Fatwa Centre issues Islamic wisdom 1,000 times a day
By the end of this week the number of religious edicts released this year through the Fatwa Centre at the General Authority of Islamic Affairs and Endowments is expected to exceed 350,000. Fatwas clarify what is permissible and what is not under Islamic law. Rym Ghazal reports
ABU DHABI // Body paints in the form of gold or regular henna, as well as make-up, are allowed as long as they are not permanent - in the form of a tattoo.
Half sisters are allowed to shake hands with their brothers, whether their mother is Christian or not, and napping in the afternoon is not desirable, as it takes time away from productivity.
These were among the religious edicts released this year through the Fatwa Centre at the General Authority of Islamic Affairs and Endowments (Awqaf). The final total is expected to exceed 350,000.
The rulings, which are published on Awqaf's website, were made available this month to a much wider audience when the centre launched the English-language version of its website.
The move came in response to growing interest in content published by the Islamic authority, particularly the fatwas themselves.

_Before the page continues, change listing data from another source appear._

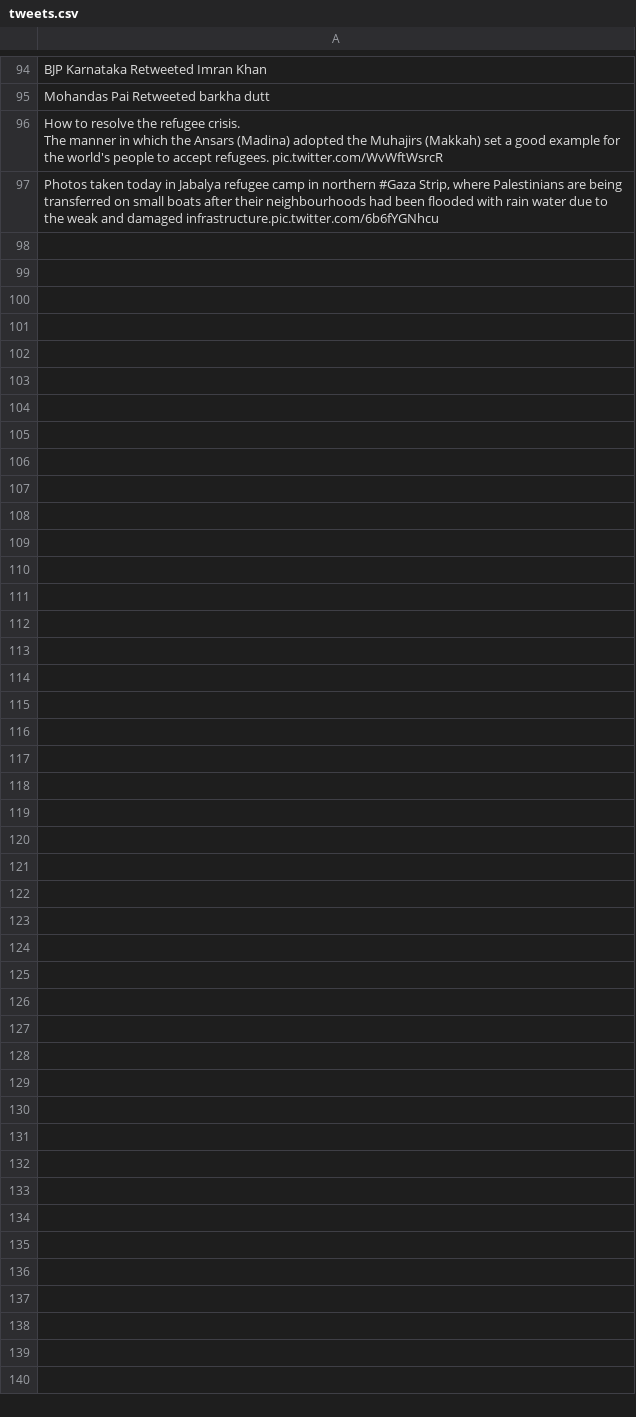
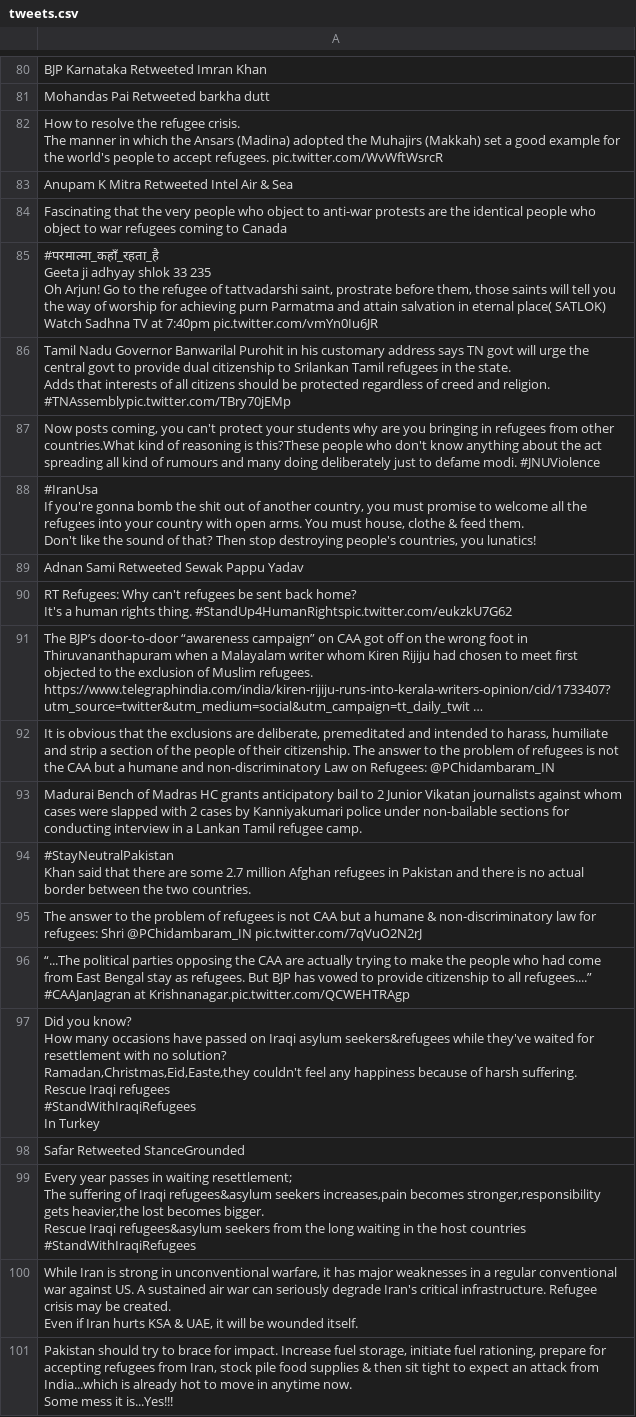
Before and after one commit to jakobzhao/refugee, a CSV file: tweets/assets/asia/tweets.csv, drawn as a sheet; only a part is shown, gaps mark what is left out; the diff covers the shown part only.

```diff
--- a/tweets/assets/asia/tweets.csv
+++ b/tweets/assets/asia/tweets.csv
@@ -234,2 +194,46 @@ Mohandas Pai Retweeted barkha dutt
 The manner in which the Ansars (Madina) adopted the Muhajirs (Makkah) set a good example for the world's people to accept refugees. pic.twitter.com/WvWftWsrcR"
-"Photos taken today in Jabalya refugee camp in northern #Gaza Strip, where Palestinians are being transferred on small boats after their neighbourhoods had been flooded with rain water due to the weak and damaged infrastructure.pic.twitter.com/6b6fYGNhcu"
+Anupam K Mitra Retweeted Intel Air & Sea
+Fascinating that the very people who object to anti-war protests are the identical people who object to war refugees coming to Canada
+"#परमात्मा_कहाँ_रहता_है
+Geeta ji adhyay shlok 33 235
+Oh Arjun! Go to the refugee of tattvadarshi saint, prostrate before them, those saints will tell you the way of worship for achieving purn Parmatma and attain salvation in eternal place( SATLOK)
+Watch Sadhna TV at 7:40pm pic.twitter.com/vmYn0Iu6JR"
+"Tamil Nadu Governor Banwarilal Purohit in his customary address says TN govt will urge the central govt to provide dual citizenship to Srilankan Tamil refugees in the state.
+
+Adds that interests of all citizens should be protected regardless of creed and religion.
+
+#TNAssemblypic.twitter.com/TBry70jEMp"
+"Now posts coming, you can't protect your students why are you bringing in refugees from other countries.What kind of reasoning is this?These people who don't know anything about the act spreading all kind of rumours and many doing deliberately just to defame modi. #JNUViolence"
+"#IranUsa
+If you're gonna bomb the shit out of another country, you must promise to welcome all the refugees into your country with open arms. You must house, clothe & feed them.
+
+Don't like the sound of that? Then stop destroying people's countries, you lunatics!"
+Adnan Sami Retweeted Sewak Pappu Yadav
+"RT Refugees: Why can't refugees be sent back home?
+
+It's a human rights thing. #StandUp4HumanRightspic.twitter.com/eukzkU7G62"
+"The BJP’s door-to-door “awareness campaign” on CAA got off on the wrong foot in Thiruvananthapuram when a Malayalam writer whom Kiren Rijiju had chosen to meet first objected to the exclusion of Muslim refugees.
+https://www.telegraphindia.com/india/kiren-rijiju-runs-into-kerala-writers-opinion/cid/1733407?utm_source=twitter&utm_medium=social&utm_campaign=tt_daily_twit …"
+"It is obvious that the exclusions are deliberate, premeditated and intended to harass, humiliate and strip a section of the people of their citizenship. The answer to the problem of refugees is not the CAA but a humane and non-discriminatory Law on Refugees: @PChidambaram_IN"
+Madurai Bench of Madras HC grants anticipatory bail to 2 Junior Vikatan journalists against whom cases were slapped with 2 cases by Kanniyakumari police under non-bailable sections for conducting interview in a Lankan Tamil refugee camp.
+"#StayNeutralPakistan
+
+Khan said that there are some 2.7 million Afghan refugees in Pakistan and there is no actual border between the two countries."
+The answer to the problem of refugees is not CAA but a humane & non-discriminatory law for refugees: Shri @PChidambaram_IN pic.twitter.com/7qVuO2N2rJ
+"“...The political parties opposing the CAA are actually trying to make the people who had come from East Bengal stay as refugees. But BJP has vowed to provide citizenship to all refugees....”
+#CAAJanJagran at Krishnanagar.pic.twitter.com/QCWEHTRAgp"
+"Did you know?
+How many occasions have passed on Iraqi asylum seekers&refugees while they've waited for resettlement with no solution?
+Ramadan,Christmas,Eid,Easte,they couldn't feel any happiness because of harsh suffering.
+Rescue Iraqi refugees
+#StandWithIraqiRefugees
+In Turkey"
+Safar Retweeted StanceGrounded
+"Every year passes in waiting resettlement;
+The suffering of Iraqi refugees&asylum seekers increases,pain becomes stronger,responsibility gets heavier,the lost becomes bigger.
+Rescue Iraqi refugees&asylum seekers from the long waiting in the host countries
+#StandWithIraqiRefugees"
+"While Iran is strong in unconventional warfare, it has major weaknesses in a regular conventional war against US. A sustained air war can seriously degrade Iran's critical infrastructure. Refugee crisis may be created.
+Even if Iran hurts KSA & UAE, it will be wounded itself."
+"Pakistan should try to brace for impact. Increase fuel storage, initiate fuel rationing, prepare for accepting refugees from Iran, stock pile food supplies & then sit tight to expect an attack from India...which is already hot to move in anytime now.
+Some mess it is...Yes!!!"
```
Also changed, not shown: 8 added rows, 22 removed rows and 7 edited cells elsewhere in this file, tweets/assets/europe/tweets.csv, tweets/assets/north_america/tweets.csv, 32 other files.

"This decision was based on the tremendous interest in the General Authority of Islamic Affairs and Endowments website, both locally and internationally, and to help non-Arabic website visitors benefit from our services," said Dr Mohammad Mattar al Kaabi, Awqaf's director general. "The fatwa centre is a true success."
The religious edicts are issued through the Abu Dhabi fatwa centre in response to people's questions about what is permissible under Sharia law. The questions are either submitted online, via text or over the phone.

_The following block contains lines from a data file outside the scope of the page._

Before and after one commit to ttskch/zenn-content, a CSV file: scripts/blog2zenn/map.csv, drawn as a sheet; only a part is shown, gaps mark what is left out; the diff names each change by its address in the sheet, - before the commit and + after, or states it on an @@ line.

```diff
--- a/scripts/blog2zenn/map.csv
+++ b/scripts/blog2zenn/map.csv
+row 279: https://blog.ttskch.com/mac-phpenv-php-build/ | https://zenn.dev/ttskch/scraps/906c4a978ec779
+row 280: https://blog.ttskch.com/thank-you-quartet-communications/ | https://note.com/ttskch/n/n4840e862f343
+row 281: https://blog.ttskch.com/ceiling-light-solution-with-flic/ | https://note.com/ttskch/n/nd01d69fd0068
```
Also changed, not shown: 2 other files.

Since opening in August of 2008, the fatwa centre has witnessed a steady increase in the number of fatwas issued, and there are plans to hire more muftis next year to accommodate the growing demand for answers. The call centre employs 50 scholars, the majority of whom are men, and it is in the process of doubling that figure.

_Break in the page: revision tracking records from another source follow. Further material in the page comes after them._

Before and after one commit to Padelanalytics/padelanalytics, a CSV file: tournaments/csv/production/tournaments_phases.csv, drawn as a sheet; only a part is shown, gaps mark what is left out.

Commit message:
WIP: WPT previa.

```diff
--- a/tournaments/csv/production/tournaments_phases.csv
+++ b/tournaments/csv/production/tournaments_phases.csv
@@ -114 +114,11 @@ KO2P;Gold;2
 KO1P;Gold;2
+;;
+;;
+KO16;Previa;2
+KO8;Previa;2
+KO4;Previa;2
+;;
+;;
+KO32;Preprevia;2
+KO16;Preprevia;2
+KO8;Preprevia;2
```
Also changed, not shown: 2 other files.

According to Awqaf, by November 1 it had issued 298,277 fatwas since the start of the year, with most inquiries - 258,436 - made by phone. The centre was averaging almost 30,000 fatwas a month, or 1,000 a day.
The centre issued a total of 343,121 last year and 142,117 during the months it was open in 2008.
In a statement released in September, Awqaf predicted that the centre might end up issuing a total of a million fatwas since its opening - but it appears it will be several more months before it will reach that goal.
The most common questions address confusion over the specifics of worship, whether it is how to conduct certain prayers or specific queries related to Zakat and Haj.
One fatwa called on worshippers to always "be clean" when heading to the mosque and to avoid eating garlic right before as the smell "offends" those trying to pray.
Watching TV channels or checking websites that instigate hate or division should also be avoided.
One fatwa clarified the status of car raffles, which are conducted at many of the country's major malls, stating: "It is not permissible to buy a coupon of a specific amount for the purpose of entry in a draw for a car, because it is ambiguous and a kind of gambling."
Others govern behaviour in public places, indicating it is OK to eat dates from palm trees growing in public areas as long as no harm is caused to the tree itself.
One fatwa provided a reminder that it is not legal to kill a "noisy" donkey, animal or bird, no matter how loud or inconvenient its utterances may be.
Even the noisy vuvuzela warranted a fatwa, with a decree allowing the plastic horn's usage in the stadium and its trade as long as it causes no harm to the people around it: "Whoever brings it or trades in it, must ensure that its power is not over 100 decibels so as to avoid damaging people's hearing."
Others focused on more personal issues. Muslim women are allowed to live on their own "as long as it was in a safe place".
In response to a question from a single woman, the centre ruled that there were no specific prayers for "getting a husband". The fatwa instead called on single women to make more general prayers asking for "a need" to be fulfilled and for help from Allah in easing their life.
This year also saw the regulation of fatwas, with King Abdullah of Saudi Arabia issuing a decree last Ramadan allowing only senior clerics or Islamic religious edicts to issue fatwas.
Similar stances were taken in the UAE, with one of the Friday sermons warning people against accepting fatwas unless issued from the rightful authorities.
The English-language version of the Awqaf website is: www.awqaf.ae/?Lang=EN.
Published: December 28, 2010 04:00 AM